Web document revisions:
Start of Block

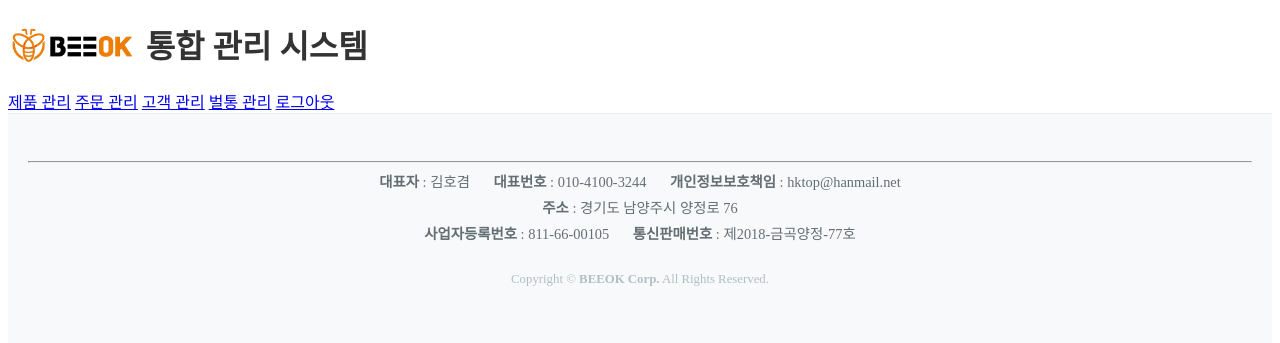
After one commit to Jayk1220/BEEOK, a Flask app: template 02.Web/templates/layout.html in a window 1280 px wide. The commit adds this page. Shown: the top 343 px of the page. Run offline with Flask 3, Linux system fonts and the light colour scheme; the template is opened without the code that fills it, so the values that code supplies are empty; parts of the project's set-up code (start-up, migrations or seed data) failed here and were passed over.

Commit message:
dashboard.py

```diff
--- a/02.Web/app.py
+++ b/02.Web/app.py
@@ -3,6 +3,7 @@ from dotenv import load_dotenv
 from flask import Flask, redirect, url_for
 from extensions import db, login_manager, migrate
 from auth import auth_bp
+from routes.dashboard import dashboard_bp
 from models import User
 
 
@@ -36,15 +37,17 @@ def create_app():
 
     # 로그인
     app.register_blueprint(auth_bp)
+    app.register_blueprint(dashboard_bp)
 
+
+    # -------------------
+    # 화면 띄우기 추가
+    # -------------------
+
+# dashboard 띄우기 로그인 안되면 로그인 페이지로, 로그인 성공 후 대시보드로
     @app.route('/')
     def index():
         return redirect(url_for('auth.login'))
-
-    # 1. 로그인 성공 후 대시보드로 이동
-    @app.route('/dashboard')
-    def dashboard():
-        return "<h1>로그인 성공</h1>"
 
     return app
     # -------------------
--- a/02.Web/auth.py
+++ b/02.Web/auth.py
@@ -11,7 +11,7 @@ auth_bp = Blueprint('auth', __name__, url_prefix='/auth')
 def login():
     # 로그인 된 상태 --> dashboard 보내기
     if current_user.is_authenticated:
-        return redirect(url_for('dashboard'))
+        return redirect(url_for('dashboard.dashboard'))
 
     # 로그인 버튼 눌렀을 경우
     if request.method == 'POST':
@@ -23,8 +23,8 @@ def login():
 
         # 비밀번호 대조 ==> 암호화는 하지 않음
         if user and user.password == password:
-            login_user(user) #true면 login
-            return redirect(url_for('dashboard')) #dashboard로 보내기
+            login_user(user, remember=True) #true면 login
+            return redirect(url_for('dashboard.dashboard')) #dashboard로 보내기
 
         else: # 실패시
             flash('아이디 또는 비밀번호를 다시 확인해주세요.')
--- /dev/null
+++ b/02.Web/static/css/layout.css
@@ -0,0 +1,62 @@
+
+/* 헤더 로고*/
+.logo img {
+    height: 40px;           /* 로고 높이를 40픽셀로 고정 */
+    width: auto;            /* 너비는 비율에 맞게 자동으로 */
+    vertical-align: middle; /* 글자와 높낮이를 맞춤 */
+}
+
+.logo a {
+    display: flex;
+    align-items: center;    /* 이미지와 글자를 정중앙에 정렬 */
+    text-decoration: none;
+    color: #333;
+}
+
+/* 푸터 전체 영역 */
+#footer {
+    background-color: #f8f9fa;
+    padding: 40px 20px;
+    border-top: 1px solid #e9ecef;
+    color: #636e72;
+    font-size: 0.9rem;
+}
+
+/* 정책 링크 (개인정보처리방침 등) */
+#policy ul {
+    list-style: none;
+    display: flex;
+    justify-content: center;
+    gap: 20px;
+    margin-bottom: 20px;
+}
+
+#policy a {
+    text-decoration: none;
+    color: #2c3e50;
+    font-weight: bold;
+}
+
+/* 기업 정보 영역 */
+#info {
+    text-align: center;
+    max-width: 1000px;
+    margin: 0 auto;
+    line-height: 1.8;
+}
+
+#info span {
+    margin: 0 10px;
+}
+
+#info a {
+    color: #636e72;
+    text-decoration: none;
+}
+
+/* 저작권 문구 */
+.copyrights {
+    margin-top: 20px;
+    font-size: 0.8rem;
+    color: #b2bec3;
+}
--- a/02.Web/templates/auth/login.html
+++ b/02.Web/templates/auth/login.html
@@ -3,7 +3,7 @@
 <head>
     <meta charset="UTF-8">
     <meta name="viewport" content="width=device-width, initial-scale=1.0">
-    <title>BEEOK 관리 페이지</title>
+    <title>BEEOK 관리 시스템</title>
     <link rel="stylesheet" href="{{ url_for('static', filename='css/auth/login.css') }}">
 </head>
 <body>
--- /dev/null
+++ b/02.Web/templates/layout.html
@@ -0,0 +1,57 @@
+<!DOCTYPE html>
+<html lang="ko">
+<head>
+    <meta charset="UTF-8">
+    <meta name="viewport" content="width=device-width, initial-scale=1.0">
+    <title>BEEOK 관리 시스템</title>
+    <link rel="stylesheet" href="{{ url_for('static', filename='css/layout.css') }}">
+</head>
+<body>
+    <header id="header">
+        <div class="header-container">
+            <h1 class="logo">
+                <a href="{{url_for('dashboard.dashboard')}}">
+                    <img src="{{url_for('static',filename='img/logo.png')}}"alt="BEEOK logo"style="height: 40px; vertical-align: middle; margin-right: 10px;">
+                통합 관리 시스템</a>
+            </h1>
+            <nav class="nav-menu">
+                <a href=#>제품 관리</a>
+                <a href=#>주문 관리</a>
+                <a href=#>고객 관리</a>
+                <a href=#>벌통 관리</a>
+                <a href="{{ url_for('auth.logout') }}" class="logout-link">로그아웃</a>
+            </nav>
+        </div>
+    </header>
+    <main>
+        {% block content %}
+        {% endblock %}
+    </main>
+    <footer id="footer">
+        <div class="footer-container">
+            <hr class="footer-divider">
+
+            <div id="info">
+                <div class="info-row">
+                    <span><strong>대표자</strong> : 김호겸</span>
+                    <span><strong>대표번호</strong> : <a href="tel:010-4100-3244">010-4100-3244</a></span>
+                    <span><strong>개인정보보호책임</strong> : <a href="mailto:hktop@hanmail.net">hktop@hanmail.net</a></span>
+                </div>
+
+                <div class="info-row">
+                    <span><strong>주소</strong> : 경기도 남양주시 양정로 76</span>
+                </div>
+
+                <div class="info-row">
+                    <span><strong>사업자등록번호</strong> : 811-66-00105</span>
+                    <span><strong>통신판매번호</strong> : 제2018-금곡양정-77호</span>
+                </div>
+
+                <p class="copyrights">
+                    Copyright &copy; <strong>BEEOK Corp.</strong> All Rights Reserved.
+                </p>
+            </div>
+        </div>
+    </footer>
+</body>
+</html>
```
Also changed, not shown: 02.Web/routes/dashboard.py (added, +119 -0 lines), 02.Web/static/css/1.dashboard/dashboard.css (added, +97 -0 lines), 02.Web/templates/1.dashboard/dashboard.html (added, +128 -0 lines), 02.Web/routes/__init__.py (added), 02.Web/static/img/logo.png (added).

End of Block

* **What you need to do**
State in a single number how many lines in the data include the word "height".

* **Answer below**
3